Data supplied below:

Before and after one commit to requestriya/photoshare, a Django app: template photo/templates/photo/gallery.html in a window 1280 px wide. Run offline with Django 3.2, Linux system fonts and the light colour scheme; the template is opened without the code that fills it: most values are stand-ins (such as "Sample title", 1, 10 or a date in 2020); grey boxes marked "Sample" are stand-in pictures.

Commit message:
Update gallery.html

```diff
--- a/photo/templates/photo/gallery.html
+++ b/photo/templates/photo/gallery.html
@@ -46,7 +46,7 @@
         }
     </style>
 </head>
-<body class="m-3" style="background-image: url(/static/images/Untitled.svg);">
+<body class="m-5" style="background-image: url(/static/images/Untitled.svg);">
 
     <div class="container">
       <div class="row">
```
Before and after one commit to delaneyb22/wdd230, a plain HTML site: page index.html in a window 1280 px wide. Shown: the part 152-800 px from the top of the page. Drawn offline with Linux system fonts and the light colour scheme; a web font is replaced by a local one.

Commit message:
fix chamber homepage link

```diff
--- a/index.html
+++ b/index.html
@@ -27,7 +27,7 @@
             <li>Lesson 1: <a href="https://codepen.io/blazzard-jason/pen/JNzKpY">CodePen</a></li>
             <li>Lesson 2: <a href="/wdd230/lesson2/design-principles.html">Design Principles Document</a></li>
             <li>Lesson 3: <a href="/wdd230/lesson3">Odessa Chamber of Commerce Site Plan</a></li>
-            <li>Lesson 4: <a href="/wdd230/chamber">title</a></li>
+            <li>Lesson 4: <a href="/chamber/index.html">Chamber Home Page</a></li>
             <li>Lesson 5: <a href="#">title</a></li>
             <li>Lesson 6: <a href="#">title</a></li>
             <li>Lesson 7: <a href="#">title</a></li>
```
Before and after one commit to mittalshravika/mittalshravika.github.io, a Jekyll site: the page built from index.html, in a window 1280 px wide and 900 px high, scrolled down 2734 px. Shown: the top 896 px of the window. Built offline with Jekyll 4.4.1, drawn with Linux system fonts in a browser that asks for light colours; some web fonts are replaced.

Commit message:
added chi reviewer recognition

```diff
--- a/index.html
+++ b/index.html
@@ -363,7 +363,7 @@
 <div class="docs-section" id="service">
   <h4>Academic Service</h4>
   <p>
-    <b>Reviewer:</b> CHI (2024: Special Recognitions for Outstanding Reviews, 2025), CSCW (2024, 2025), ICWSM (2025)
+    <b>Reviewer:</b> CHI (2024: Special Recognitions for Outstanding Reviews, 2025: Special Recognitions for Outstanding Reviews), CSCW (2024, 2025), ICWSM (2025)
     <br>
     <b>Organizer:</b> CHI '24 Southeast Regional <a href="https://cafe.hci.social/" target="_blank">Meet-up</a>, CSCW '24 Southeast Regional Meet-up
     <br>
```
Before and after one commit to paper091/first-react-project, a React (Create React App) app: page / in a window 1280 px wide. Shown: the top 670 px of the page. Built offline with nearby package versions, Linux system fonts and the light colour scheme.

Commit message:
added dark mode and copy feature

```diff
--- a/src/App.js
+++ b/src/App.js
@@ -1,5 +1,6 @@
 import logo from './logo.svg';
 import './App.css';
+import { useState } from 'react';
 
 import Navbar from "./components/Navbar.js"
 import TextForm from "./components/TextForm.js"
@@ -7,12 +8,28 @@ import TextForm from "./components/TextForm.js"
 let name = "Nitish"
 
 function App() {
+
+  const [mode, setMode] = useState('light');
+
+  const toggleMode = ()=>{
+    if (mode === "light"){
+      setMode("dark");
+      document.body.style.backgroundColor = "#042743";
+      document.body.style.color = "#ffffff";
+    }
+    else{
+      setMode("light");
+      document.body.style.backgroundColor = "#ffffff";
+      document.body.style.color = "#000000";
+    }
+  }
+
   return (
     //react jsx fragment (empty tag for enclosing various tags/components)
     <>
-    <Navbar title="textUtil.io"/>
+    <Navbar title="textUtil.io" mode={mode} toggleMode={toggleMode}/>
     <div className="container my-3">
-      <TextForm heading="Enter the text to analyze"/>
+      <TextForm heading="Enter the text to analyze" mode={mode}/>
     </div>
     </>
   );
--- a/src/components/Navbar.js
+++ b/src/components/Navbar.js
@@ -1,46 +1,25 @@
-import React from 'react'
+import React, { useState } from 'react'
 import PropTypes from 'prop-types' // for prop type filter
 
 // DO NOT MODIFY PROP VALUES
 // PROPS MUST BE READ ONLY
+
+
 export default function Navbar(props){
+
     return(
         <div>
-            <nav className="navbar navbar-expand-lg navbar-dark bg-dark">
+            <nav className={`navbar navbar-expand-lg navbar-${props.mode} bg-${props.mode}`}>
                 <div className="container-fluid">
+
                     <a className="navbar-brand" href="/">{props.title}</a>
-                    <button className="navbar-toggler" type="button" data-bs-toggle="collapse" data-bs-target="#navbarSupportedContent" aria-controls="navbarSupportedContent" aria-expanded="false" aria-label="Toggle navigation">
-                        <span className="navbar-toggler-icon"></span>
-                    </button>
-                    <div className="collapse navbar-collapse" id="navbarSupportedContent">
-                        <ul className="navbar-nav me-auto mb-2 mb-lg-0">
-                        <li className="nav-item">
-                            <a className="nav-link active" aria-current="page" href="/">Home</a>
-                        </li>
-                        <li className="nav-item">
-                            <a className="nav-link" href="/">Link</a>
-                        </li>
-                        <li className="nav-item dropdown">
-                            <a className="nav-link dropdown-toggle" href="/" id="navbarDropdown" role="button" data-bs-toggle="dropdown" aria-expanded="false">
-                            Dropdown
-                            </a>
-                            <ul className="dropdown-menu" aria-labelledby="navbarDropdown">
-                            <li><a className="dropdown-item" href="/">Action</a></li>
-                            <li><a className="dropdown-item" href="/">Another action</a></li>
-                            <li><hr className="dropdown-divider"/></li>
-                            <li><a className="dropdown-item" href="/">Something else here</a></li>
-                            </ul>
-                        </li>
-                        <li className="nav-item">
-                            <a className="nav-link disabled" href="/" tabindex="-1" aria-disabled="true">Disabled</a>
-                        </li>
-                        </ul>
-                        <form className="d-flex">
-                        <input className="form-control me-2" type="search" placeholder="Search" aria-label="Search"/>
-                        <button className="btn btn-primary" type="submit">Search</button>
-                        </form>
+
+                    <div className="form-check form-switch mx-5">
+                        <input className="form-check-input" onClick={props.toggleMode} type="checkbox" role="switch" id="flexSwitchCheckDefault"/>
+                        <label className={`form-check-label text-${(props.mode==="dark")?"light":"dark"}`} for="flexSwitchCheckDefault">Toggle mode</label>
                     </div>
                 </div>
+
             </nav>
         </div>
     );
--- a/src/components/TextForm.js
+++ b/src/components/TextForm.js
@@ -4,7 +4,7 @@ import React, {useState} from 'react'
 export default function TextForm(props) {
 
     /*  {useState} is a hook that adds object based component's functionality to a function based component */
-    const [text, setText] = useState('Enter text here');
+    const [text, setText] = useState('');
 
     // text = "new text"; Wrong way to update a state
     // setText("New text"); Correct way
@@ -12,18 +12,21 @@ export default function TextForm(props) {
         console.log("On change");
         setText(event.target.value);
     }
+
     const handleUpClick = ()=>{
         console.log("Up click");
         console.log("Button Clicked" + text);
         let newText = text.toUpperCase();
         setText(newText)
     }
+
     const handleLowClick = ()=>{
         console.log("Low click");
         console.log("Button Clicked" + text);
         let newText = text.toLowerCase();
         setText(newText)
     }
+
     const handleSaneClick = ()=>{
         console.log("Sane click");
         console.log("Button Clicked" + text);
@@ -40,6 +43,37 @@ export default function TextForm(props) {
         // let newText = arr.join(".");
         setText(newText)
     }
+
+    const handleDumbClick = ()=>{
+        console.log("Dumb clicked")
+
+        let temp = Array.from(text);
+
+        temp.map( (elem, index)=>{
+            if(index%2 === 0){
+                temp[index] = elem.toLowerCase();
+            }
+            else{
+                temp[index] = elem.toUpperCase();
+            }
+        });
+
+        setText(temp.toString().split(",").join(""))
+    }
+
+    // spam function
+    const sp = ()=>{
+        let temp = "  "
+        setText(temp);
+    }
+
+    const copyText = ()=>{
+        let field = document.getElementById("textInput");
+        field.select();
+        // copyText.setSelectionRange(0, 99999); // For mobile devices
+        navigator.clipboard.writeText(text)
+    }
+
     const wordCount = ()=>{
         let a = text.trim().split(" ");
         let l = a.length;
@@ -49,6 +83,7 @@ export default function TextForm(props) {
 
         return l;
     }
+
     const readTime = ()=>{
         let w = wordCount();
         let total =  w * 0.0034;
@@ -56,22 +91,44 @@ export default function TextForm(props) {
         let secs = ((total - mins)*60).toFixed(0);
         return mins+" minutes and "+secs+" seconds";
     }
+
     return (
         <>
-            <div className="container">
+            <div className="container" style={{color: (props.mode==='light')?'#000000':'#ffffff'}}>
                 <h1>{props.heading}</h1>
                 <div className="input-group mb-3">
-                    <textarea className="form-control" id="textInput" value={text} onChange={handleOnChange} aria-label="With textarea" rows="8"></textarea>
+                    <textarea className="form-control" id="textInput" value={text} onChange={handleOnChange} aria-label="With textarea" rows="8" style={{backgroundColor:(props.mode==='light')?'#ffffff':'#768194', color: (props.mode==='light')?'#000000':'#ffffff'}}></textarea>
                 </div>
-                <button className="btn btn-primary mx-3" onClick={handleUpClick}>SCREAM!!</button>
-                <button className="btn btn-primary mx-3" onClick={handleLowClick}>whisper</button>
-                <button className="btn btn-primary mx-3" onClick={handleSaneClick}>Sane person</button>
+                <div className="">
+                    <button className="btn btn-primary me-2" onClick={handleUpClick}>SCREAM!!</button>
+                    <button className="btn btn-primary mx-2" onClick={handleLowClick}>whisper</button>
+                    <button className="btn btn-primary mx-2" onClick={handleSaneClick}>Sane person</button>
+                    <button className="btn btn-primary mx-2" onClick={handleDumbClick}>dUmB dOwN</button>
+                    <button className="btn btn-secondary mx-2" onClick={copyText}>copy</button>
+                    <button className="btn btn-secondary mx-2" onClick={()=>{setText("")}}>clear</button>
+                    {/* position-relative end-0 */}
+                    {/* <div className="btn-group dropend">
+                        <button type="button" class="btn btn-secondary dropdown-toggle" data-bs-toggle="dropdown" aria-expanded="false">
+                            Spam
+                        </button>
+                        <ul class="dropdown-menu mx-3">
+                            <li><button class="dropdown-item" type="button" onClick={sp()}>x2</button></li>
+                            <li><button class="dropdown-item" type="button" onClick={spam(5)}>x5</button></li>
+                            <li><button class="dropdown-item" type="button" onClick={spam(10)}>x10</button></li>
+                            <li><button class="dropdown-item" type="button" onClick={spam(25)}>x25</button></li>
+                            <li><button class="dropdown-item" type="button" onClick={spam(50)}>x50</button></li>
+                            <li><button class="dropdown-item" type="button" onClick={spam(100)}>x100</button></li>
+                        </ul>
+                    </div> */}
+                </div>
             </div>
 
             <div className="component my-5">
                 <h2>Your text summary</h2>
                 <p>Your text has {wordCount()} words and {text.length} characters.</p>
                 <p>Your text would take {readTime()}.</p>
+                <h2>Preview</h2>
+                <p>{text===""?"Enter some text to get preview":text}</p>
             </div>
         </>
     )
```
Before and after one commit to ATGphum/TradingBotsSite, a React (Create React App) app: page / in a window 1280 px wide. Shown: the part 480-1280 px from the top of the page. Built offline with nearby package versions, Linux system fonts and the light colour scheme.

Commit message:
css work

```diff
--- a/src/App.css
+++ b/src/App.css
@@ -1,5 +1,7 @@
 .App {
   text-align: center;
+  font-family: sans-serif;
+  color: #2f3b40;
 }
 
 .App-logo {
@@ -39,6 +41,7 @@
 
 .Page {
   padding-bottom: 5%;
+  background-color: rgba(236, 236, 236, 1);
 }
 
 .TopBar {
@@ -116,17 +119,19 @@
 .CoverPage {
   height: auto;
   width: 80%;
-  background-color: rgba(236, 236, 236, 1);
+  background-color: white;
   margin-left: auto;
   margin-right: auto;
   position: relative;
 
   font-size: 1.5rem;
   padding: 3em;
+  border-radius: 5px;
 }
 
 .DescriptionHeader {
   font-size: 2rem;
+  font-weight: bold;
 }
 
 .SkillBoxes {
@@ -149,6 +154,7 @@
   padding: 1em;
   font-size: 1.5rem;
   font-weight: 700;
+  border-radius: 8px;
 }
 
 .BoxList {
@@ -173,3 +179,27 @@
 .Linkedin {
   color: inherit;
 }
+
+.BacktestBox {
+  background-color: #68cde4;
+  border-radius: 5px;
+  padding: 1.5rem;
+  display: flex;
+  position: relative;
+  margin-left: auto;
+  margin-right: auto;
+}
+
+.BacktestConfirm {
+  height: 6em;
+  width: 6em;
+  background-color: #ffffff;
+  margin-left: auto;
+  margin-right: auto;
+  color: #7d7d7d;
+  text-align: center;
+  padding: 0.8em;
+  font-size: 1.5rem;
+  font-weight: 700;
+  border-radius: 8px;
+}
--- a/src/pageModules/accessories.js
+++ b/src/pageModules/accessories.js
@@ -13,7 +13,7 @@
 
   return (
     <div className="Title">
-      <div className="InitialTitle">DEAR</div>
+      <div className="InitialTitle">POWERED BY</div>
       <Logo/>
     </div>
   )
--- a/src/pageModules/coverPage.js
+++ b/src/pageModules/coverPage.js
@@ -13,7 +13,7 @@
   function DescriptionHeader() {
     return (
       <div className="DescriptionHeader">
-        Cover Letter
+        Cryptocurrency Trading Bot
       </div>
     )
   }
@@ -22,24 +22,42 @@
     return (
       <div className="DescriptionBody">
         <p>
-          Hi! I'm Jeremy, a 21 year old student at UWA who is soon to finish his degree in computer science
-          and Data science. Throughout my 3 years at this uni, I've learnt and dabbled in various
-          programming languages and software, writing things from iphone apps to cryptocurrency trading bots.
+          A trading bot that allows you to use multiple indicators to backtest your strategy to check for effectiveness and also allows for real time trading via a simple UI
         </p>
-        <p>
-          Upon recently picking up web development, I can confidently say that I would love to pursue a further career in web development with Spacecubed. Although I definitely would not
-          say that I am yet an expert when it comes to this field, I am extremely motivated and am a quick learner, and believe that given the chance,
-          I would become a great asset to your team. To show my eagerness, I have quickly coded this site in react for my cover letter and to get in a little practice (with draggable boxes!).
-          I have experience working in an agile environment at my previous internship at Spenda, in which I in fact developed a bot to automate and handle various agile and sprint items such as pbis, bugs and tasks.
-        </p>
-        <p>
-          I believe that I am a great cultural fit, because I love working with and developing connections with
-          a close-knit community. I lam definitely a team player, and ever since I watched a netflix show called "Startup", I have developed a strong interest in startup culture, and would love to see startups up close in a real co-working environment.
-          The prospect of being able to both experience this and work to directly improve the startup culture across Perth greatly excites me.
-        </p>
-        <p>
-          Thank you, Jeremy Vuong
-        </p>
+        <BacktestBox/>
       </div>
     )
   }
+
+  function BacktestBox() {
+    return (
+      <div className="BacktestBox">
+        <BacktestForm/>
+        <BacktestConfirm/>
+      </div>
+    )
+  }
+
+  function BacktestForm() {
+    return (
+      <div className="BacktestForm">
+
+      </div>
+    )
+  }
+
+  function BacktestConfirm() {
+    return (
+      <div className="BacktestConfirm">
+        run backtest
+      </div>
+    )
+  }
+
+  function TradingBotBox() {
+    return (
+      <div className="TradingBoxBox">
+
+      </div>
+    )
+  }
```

End of Data supplied.

## What to do
Please copy every line of the records above in which "components" appears.

## Answer space
 import Navbar from "./components/Navbar.js"
 import TextForm from "./components/TextForm.js"
@@ -7,12 +8,28 @@ import TextForm from "./components/TextForm.js"
     //react jsx fragment (empty tag for enclosing various tags/components)
--- a/src/components/Navbar.js
+++ b/src/components/Navbar.js
--- a/src/components/TextForm.js
+++ b/src/components/TextForm.js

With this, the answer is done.